Cyber security laws are being refreshed

It has been announced that the government will be incorporating an EU law of larger punishments for ‘essential services’ which are not prepared for cyber-attacks. These essential services include energy, health, transport and water, and indicate a new direction for cyber security laws.

Although the UK voted to leave the EU earlier this year, the government has decided to incorporate the National Cyber Security Strategy from EU’s Network and Information Systems (NIS) Directive, which they hope will be in effect by May 2018. The countries in the EU must incorporate this law into their national laws by May 2018. The UK government’s enthusiasm for an EU law illustrates the prominence of cyber security in today’s government.

The larger punishments largely refer to higher fines of up to £17 million or 4% of the organisation’s turnover – whichever is higher.
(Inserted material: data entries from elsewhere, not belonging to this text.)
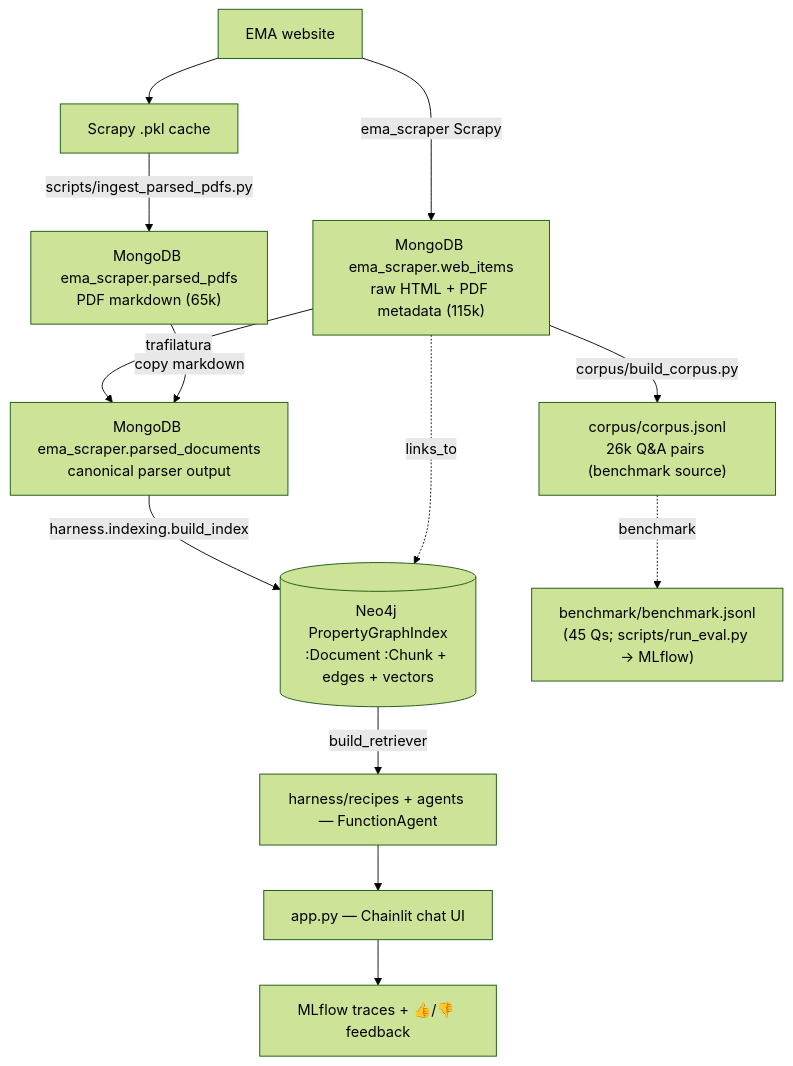
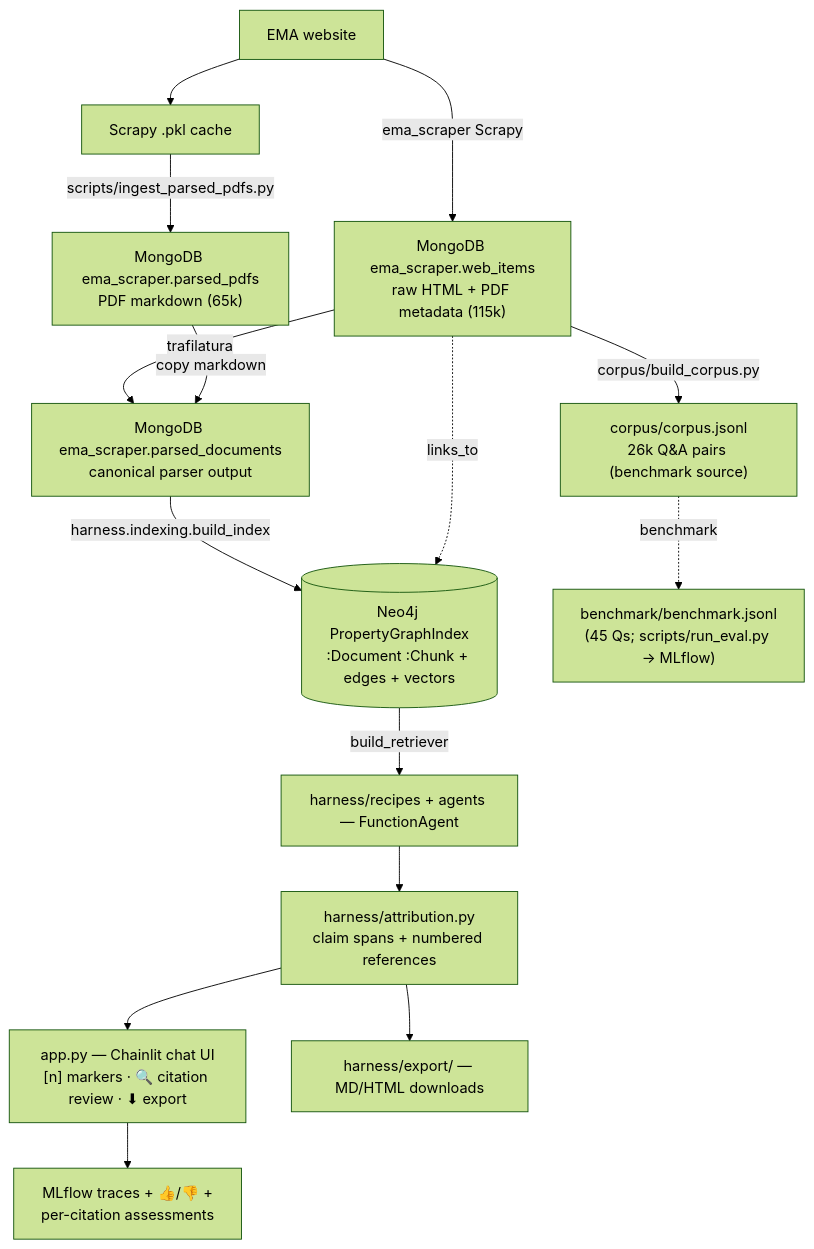
The diagram in docs/ARCHITECTURE.md (MoritzImendoerffer/ema_nlp), drawn with Mermaid (forest theme) before and after one commit. The commit also changed other lines of this file and 9 other files, not shown here.

````diff
--- a/docs/ARCHITECTURE.md
+++ b/docs/ARCHITECTURE.md
@@ -16,19 +16,21 @@
 ```mermaid
 flowchart TD
     EMA[EMA website] -->|ema_scraper Scrapy| WI["MongoDB ema_scraper.web_items<br/>raw HTML + PDF metadata (115k)"]
     EMA --> PPK[Scrapy .pkl cache]
     PPK -->|scripts/ingest_parsed_pdfs.py| PP["MongoDB ema_scraper.parsed_pdfs<br/>PDF markdown (65k)"]
 
     WI -->|trafilatura| PD["MongoDB ema_scraper.parsed_documents<br/>canonical parser output"]
     PP -->|copy markdown| PD
 
     WI -->|corpus/build_corpus.py| CJ["corpus/corpus.jsonl<br/>26k Q&A pairs (benchmark source)"]
 
     PD -->|harness.indexing.build_index| NEO[("Neo4j PropertyGraphIndex<br/>:Document :Chunk + edges + vectors")]
     WI -. links_to .-> NEO
 
     NEO -->|build_retriever| WF["harness/recipes + agents — FunctionAgent"]
-    WF --> APP["app.py — Chainlit chat UI"]
-    APP --> PHX[MLflow traces + 👍/👎 feedback]
+    WF --> ATT["harness/attribution.py<br/>claim spans + numbered references"]
+    ATT --> APP["app.py — Chainlit chat UI<br/>[n] markers · 🔍 citation review · ⬇ export"]
+    APP --> PHX["MLflow traces + 👍/👎 +<br/>per-citation assessments"]
+    ATT --> EXP["harness/export/ — MD/HTML downloads"]
     CJ -.benchmark.-> BM["benchmark/benchmark.jsonl<br/>(45 Qs; scripts/run_eval.py → MLflow)"]
 ```
````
The fines come in two bands, in order for them to be fair and proportionate. Digital Minister Matt Hancock describes the need for ‘our essential services and infrastructure’ to be ‘more resilient’. It is part of the government’s five-year £1.9 billion National Cyber Security Strategy. It ensures organisations incorporate staff training amongst other adaptations into their policies.

This new direction for the legal management of cyber security indicates how the law adapts and changes to different challenges to our cyber system.Â

share this Article

Share on facebook
Share on twitter
Share on linkedin
Share on whatsapp
Share on email

Recent Articles

Nike v StockX, NFTs and Counterfeit products

American footwear and apparel company Nike has launched trademark infringement actions against the Detroit-based trainers and streetwear resale platform StockX, after allegedly using Nike’s Intellectual